ACT leader David Seymour has labelled the Commerce Commission an "outmoded dinosaur" following its decision to block the planned Fairfax-NZME merger.

The combined entity would have held 90 percent of New Zealand's print media market, but Mr Seymour says this virtual monopoly is preferable to the status quo.

"What you've got is a media reality that is quite different from the way the Commerce Commission sees it," he told The AM Show on Thursday.

"They don't know if the new entity would have survived, they don't know what will happen now - whether there will be de facto mergers with other entities or if some of their assets will be sold off to each other or private equity or whatever. But what they've basically done is delay the change for almost two years, and as a result they've done massive damage to New Zealand journalism."

ACT prides itself on backing competition and free markets, but Mr Seymour says there's plenty of competition in the New Zealand media already.

"You're still going to have four different newsrooms - you've got Newshub, you've got TVNZ, you've got Radio NZ and you'd have the new entity. Four national newsrooms in a country the size of basically a large city - that would have been more than adequate competition."

Without the merger, he says small regional papers are likely to be the first to go.

Both NZME chief executive Michael Boggs and Fairfax managing director Andrew Boyle said they were disappointed with the decision, with Mr Boyle saying it showed the Commerce Commission has a "lack of understanding" about the effect the internet has had on the news industry.

Much of the advertising money that used to go to newspapers and websites is now being spent on Google and Facebook.

"The pace at which our global competitors are dominating advertising spend and changing the rules for others is not slowing.
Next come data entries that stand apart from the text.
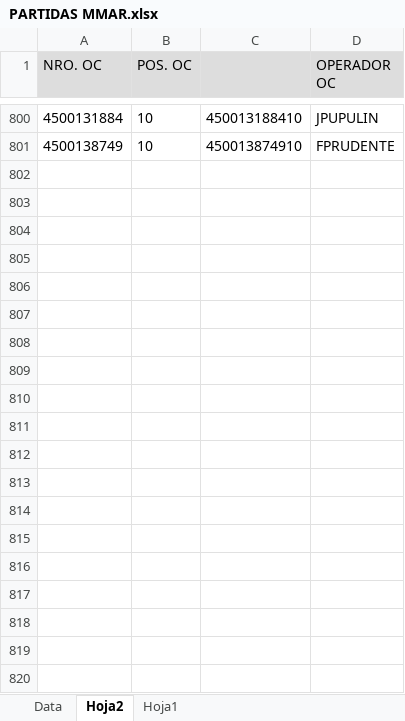
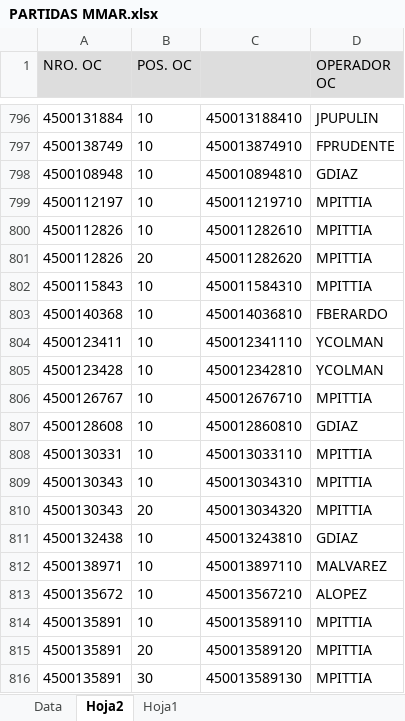
Before and after one commit to Abastecimiento-milicic/abast-milicic.github.io, an Excel workbook: data/PARTIDAS MMAR.xlsx, sheet Hoja2, drawn as a sheet; only a part is shown, gaps mark what is left out; values as stored, in another font and other column widths than the file's, no borders; the diff covers the shown part only; the diff names each change by its address in the sheet, - before the commit and + after, or states it on an @@ line.

```diff
--- a/data/PARTIDAS MMAR.xlsx (sheet Hoja2)
+++ b/data/PARTIDAS MMAR.xlsx (sheet Hoja2)
+row 798: 4500108948 | 10 | 450010894810 | GDIAZ
+row 799: 4500112197 | 10 | 450011219710 | MPITTIA
+row 800: 4500112826 | 10 | 450011282610 | MPITTIA
+row 801: 4500112826 | 20 | 450011282620 | MPITTIA
+row 802: 4500115843 | 10 | 450011584310 | MPITTIA
+row 803: 4500140368 | 10 | 450014036810 | FBERARDO
+row 804: 4500123411 | 10 | 450012341110 | YCOLMAN
+row 805: 4500123428 | 10 | 450012342810 | YCOLMAN
+row 806: 4500126767 | 10 | 450012676710 | MPITTIA
+row 807: 4500128608 | 10 | 450012860810 | GDIAZ
+row 808: 4500130331 | 10 | 450013033110 | MPITTIA
+row 809: 4500130343 | 10 | 450013034310 | MPITTIA
+row 810: 4500130343 | 20 | 450013034320 | MPITTIA
+row 811: 4500132438 | 10 | 450013243810 | GDIAZ
+row 812: 4500138971 | 10 | 450013897110 | MALVAREZ
+row 813: 4500135672 | 10 | 450013567210 | ALOPEZ
+row 814: 4500135891 | 10 | 450013589110 | MPITTIA
+row 815: 4500135891 | 20 | 450013589120 | MPITTIA
+row 816: 4500135891 | 30 | 450013589130 | MPITTIA
```
Also changed, not shown: 111 added rows and 4 removed rows elsewhere in this sheet, sheet Data, sheet Hoja1, formulas that keep their value, charts or pictures, data/PARTIDAS U003.xlsx, data/PARTIDAS U365.xlsx, 10 other files.
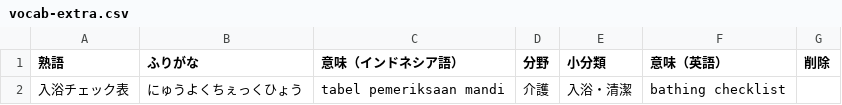
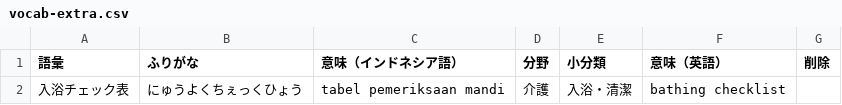
Before and after one commit to owlwindkaze-ux/owltiger1021, a CSV file: vocab-extra.csv, drawn as a sheet.

```diff
--- a/vocab-extra.csv
+++ b/vocab-extra.csv
@@ -1,2 +1,2 @@
-熟語,ふりがな,意味（インドネシア語）,分野,小分類,意味（英語）,削除
+語彙,ふりがな,意味（インドネシア語）,分野,小分類,意味（英語）,削除
 入浴チェック表,にゅうよくちぇっくひょう,tabel pemeriksaan mandi,介護,入浴・清潔,bathing checklist,
```
Also changed, not shown: 35 other files.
New ways forward are essential," said Mr Boyle.

Mr Seymour said the Commerce Commission was a "great idea at the time", but since then "the internet's happened", pitting small New Zealand companies against global giants.